§ Provided entries
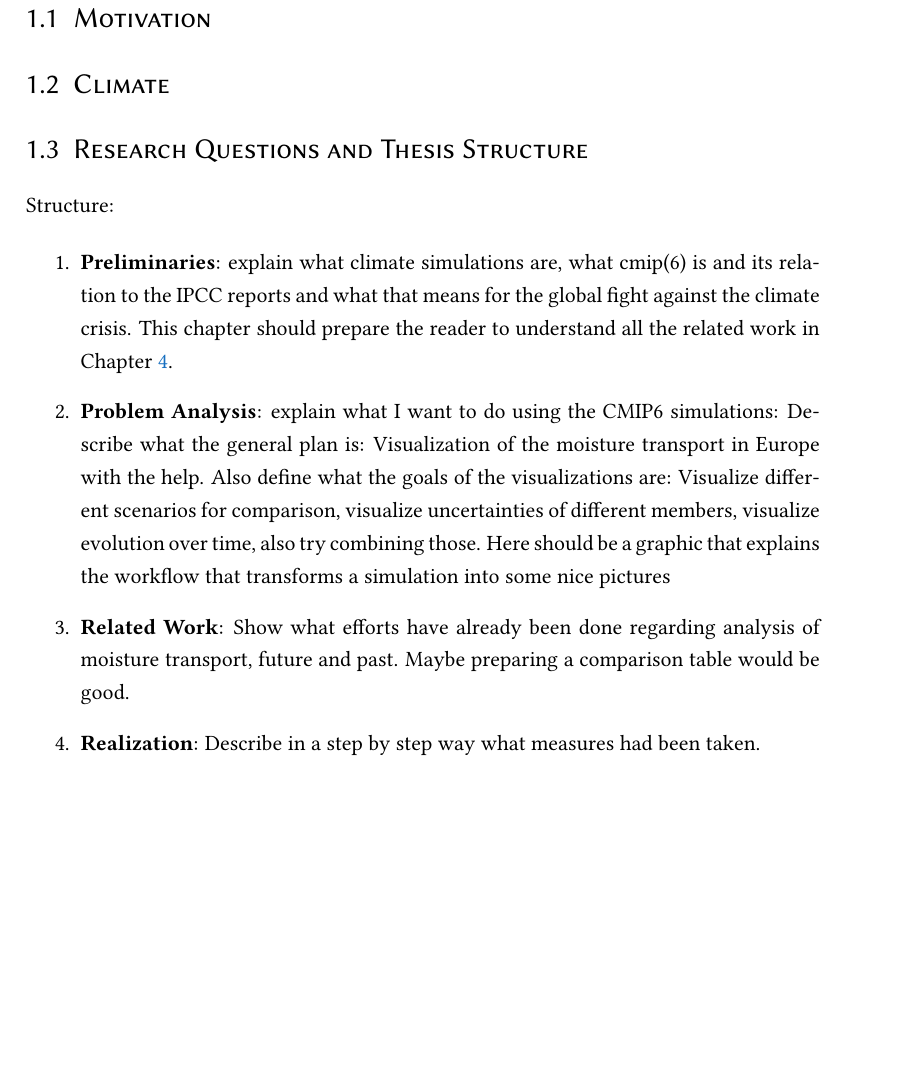
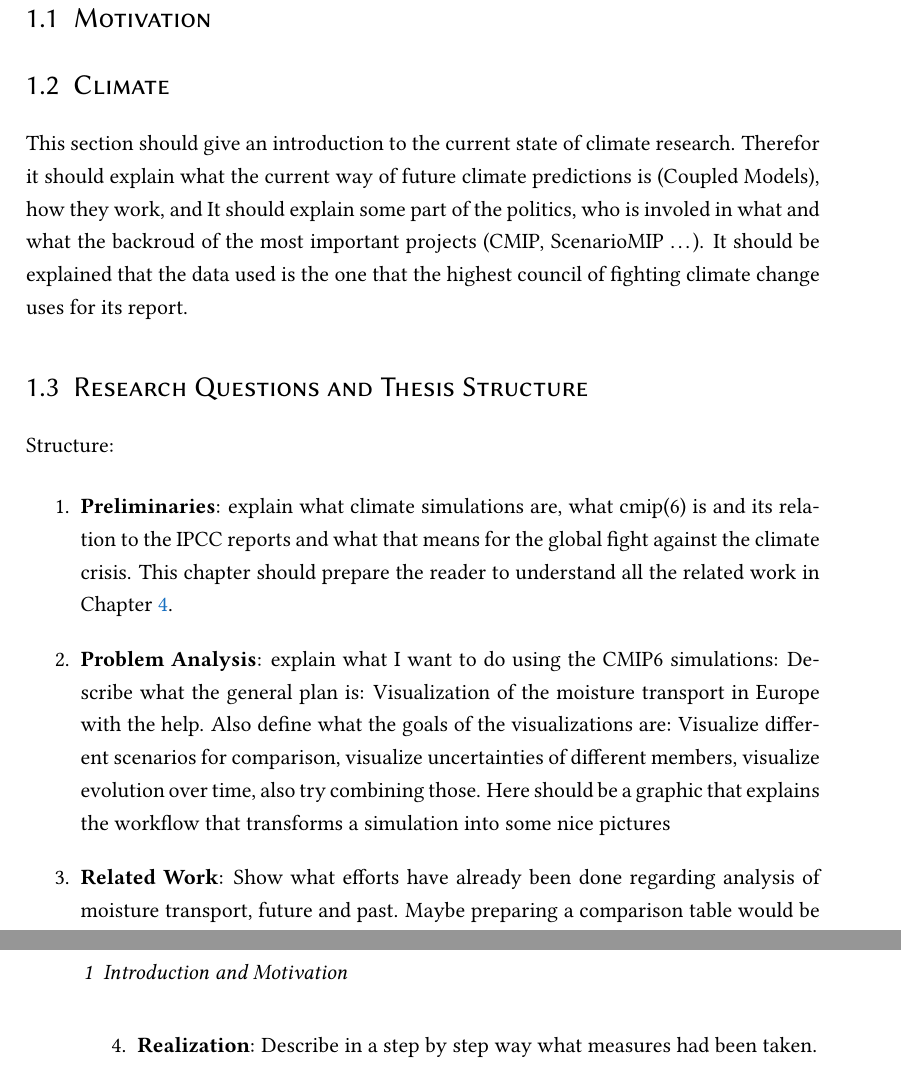
Before and after one commit to yum-yab/master_thesis, a LaTeX thesis (thesis/Thesis.tex, which reads thesis/chapters/0_intro.tex): part of page 7 of 28 before the commit and two parts of pages 7 and 8 of 28 after it, the two joined at a grey line, cut so that both start at the same text, the shorter picture padded with empty space. Compiled offline with pdfLaTeX.

Commit message:
Some description of chapter content

```diff
--- a/thesis/Thesis.tex
+++ b/thesis/Thesis.tex
@@ -46,7 +46,7 @@
   autocite     = plain,
   backend      = biber,
   doi          = true,
-  url          = true,
+  url          = false,
   giveninits   = true,
   hyperref     = true,
   maxbibnames  = 99,
--- a/thesis/chapters/0_intro.tex
+++ b/thesis/chapters/0_intro.tex
@@ -1,13 +1,25 @@
 \chapter{Introduction and Motivation}
-\label{ch:introduction}
+\label{ch:intro}
 
 
 \section{Motivation}
 \label{sec:motivation}
 
+
+
 \section{Climate}
+\label{sec:climate}
+
+This section should give an introduction to the current state of climate research.
+Therefor it should explain what the current way of future climate predictions is (Coupled Models), how they work, and
+It should explain some part of the politics, who is involed in what and what the backroud of the most important projects (CMIP, ScenarioMIP \dots).
+It should be explained that the data used is the one that the highest council of fighting climate change uses for its report.
+
+
 
 \section{Research Questions and Thesis Structure}
+\label{sec:research_questions}
+
 
 Structure:
 
```
Also changed, not shown: thesis/Thesis.pdf.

§ The problem
Each line of the data that holds the word "label" should be copied.

§ Your response
-\label{ch:introduction}
+\label{ch:intro}
 \label{sec:motivation}
+\label{sec:climate}
+\label{sec:research_questions}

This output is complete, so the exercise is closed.